This may also cover situations where goods are imported from a processor. The “transaction value” may be “built up” or “constructed” by reference to the cost of processing plus any items to be added commonly referred to as “assists”.
What items must be added to the price paid or payable?
You must add the following to the price you pay (unless they are already included):
(a) Delivery costs. – The costs of transport, insurance, loading or handling connected with delivering the goods to the EC border must be included.
(b) Commissions. – Certain payments of commission and brokerage, including selling commission, must be included.
But you can exclude buying commission if it is shown separately from the price paid or payable for the goods.
(c) Royalties and licence fees. – You must include these payments when they relate to the imported goods and are paid by you as a condition of the sale to you of those goods.
(d) Goods and services provided free of charge or at reduced cost by the buyer. – If you provide, directly or indirectly, any of the following, you must include in the customs value any part of the cost or value not included in the price charged to you by the seller:
- materials, components, parts and similar items incorporated in the imported goods including price tags, kimball tags, labels
- tools, dies, moulds and similar items used in producing the imported goods, for example, tooling charges. There are various ways of apportioning these charges

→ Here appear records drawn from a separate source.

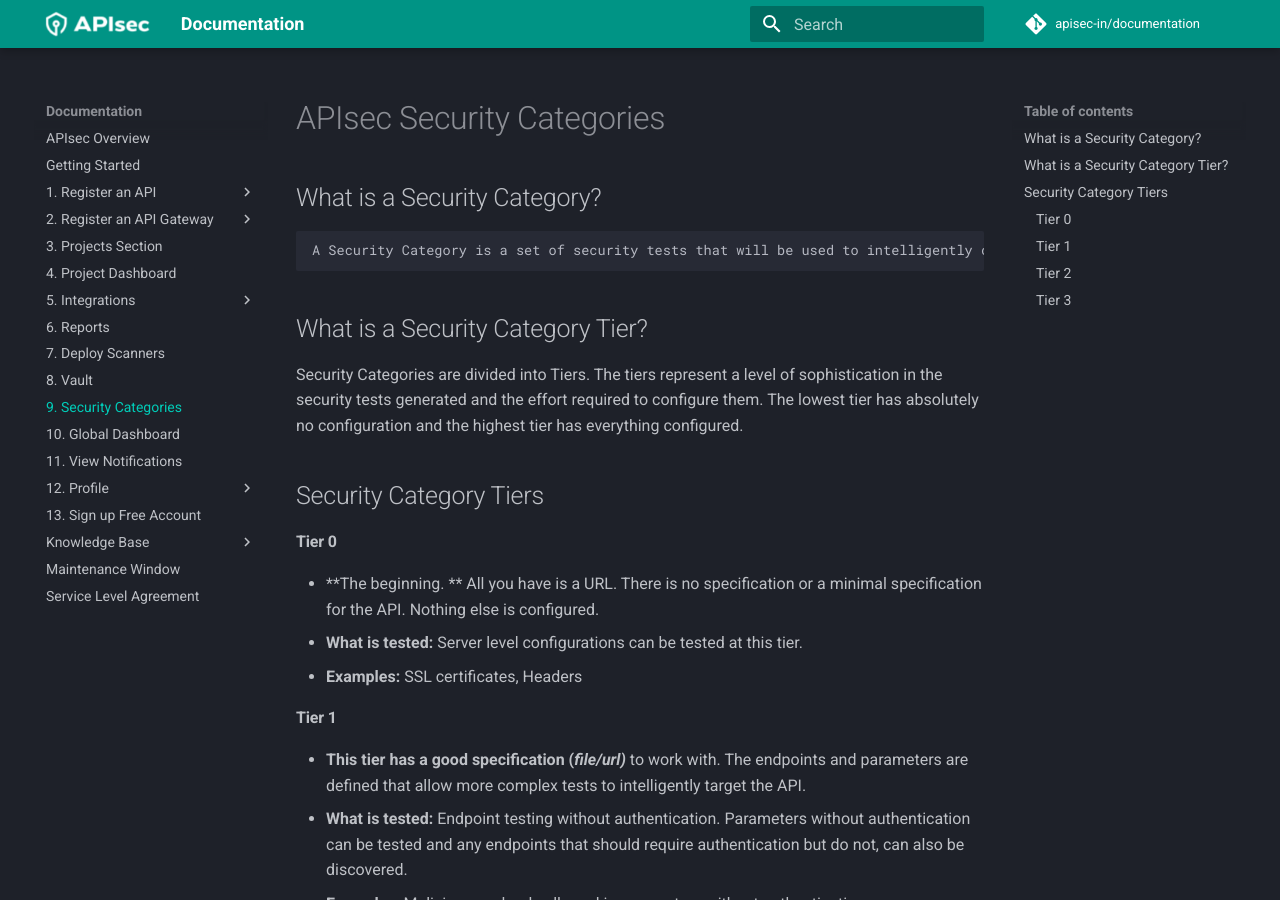
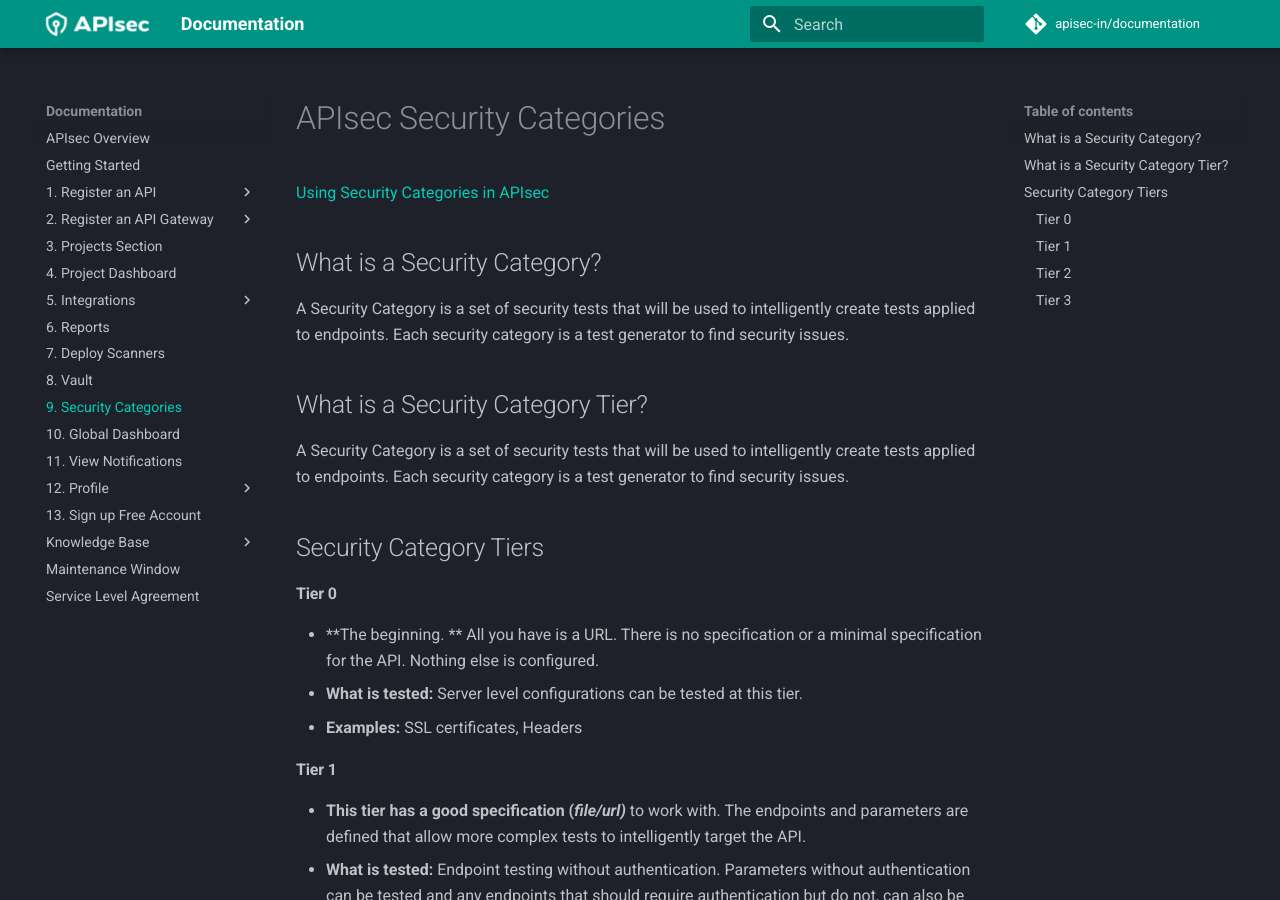
Before and after one commit to apisec-inc/documentation, an MkDocs documentation site: the page built from docs/SecurityCategories.md, in a window 1280 px wide and 900 px high. Built offline with MkDocs 1.6.1 and Material for MkDocs 9.7.7, drawn with Linux system fonts in a browser that asks for light colours; comment, search, counter and statistics services are not loaded.

Commit message:
Update SecurityCategories.md
fixing layout and linking to existing page

```diff
--- a/docs/SecurityCategories.md
+++ b/docs/SecurityCategories.md
@@ -1,15 +1,16 @@
 
 # APIsec Security Categories
 
+[Using Security Categories in APIsec](SecurityCategoryUse.md)
 
 ## What is a Security Category?
 
-	A Security Category is a set of security tests that will be used to intelligently create tests applied to endpoints. Each security category is a test generator to find security issues.
+A Security Category is a set of security tests that will be used to intelligently create tests applied to endpoints. Each security category is a test generator to find security issues.
 
 
 ## What is a Security Category Tier?
 
-Security Categories are divided into Tiers. The tiers represent a level of sophistication in the security tests generated and the effort required to configure them. The lowest tier has absolutely no configuration and the highest tier has everything configured.
+A Security Category is a set of security tests that will be used to intelligently create tests applied to endpoints. Each security category is a test generator to find security issues.
 
 
 ## Security Category Tiers
```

iii. materials consumed in producing the imported goods, for example, abrasives, lubricants, catalysts, reagents etc which are used up in the manufacture of the goods but are not incorporated in them,
- engineering, development, artwork, design work and plans and sketches carried out outside the EC and necessary for producing the imported goods. The cost of research and preliminary design sketches is not to be included.
(e) Containers and packing. Include:
- the cost of containers which are treated for customs purposes as being one with the goods being valued (that is not freight containers the hire-cost of which forms part of the transport costs), and
- the cost of packing whether for labour or materials
Where containers are for repeated use, for example, reusable bottles, you can spread their cost over the expected number of imports. If a number of the containers may not be re-exported, this must be allowed for.
(f) Proceeds of resale. – If you are to share with the seller (whether directly or indirectly) the profit on resale, use or disposal of the imported goods you must add the seller’s share to the price paid. If at the time of importation the amount of profit is not known, you must request release of the goods against a deposit or guarantee.
(g) Export duty & taxes paid in the country of origin or export. – When these taxes are incurred by the buyer they are dutiable. However, if you benefit from tax relief or repayment of these taxes they may be left out of the customs value.
If you are new to acquisitions or importing it may be worthwhile talking to an expert. This article only scratches the surface of the subject. There can be significant savings made by accurately classifying goods and applying the correct procedures and rates will avoid assessments and penalties being levied. Planning may also be available to defer when tax is paid on imports and acquisitions.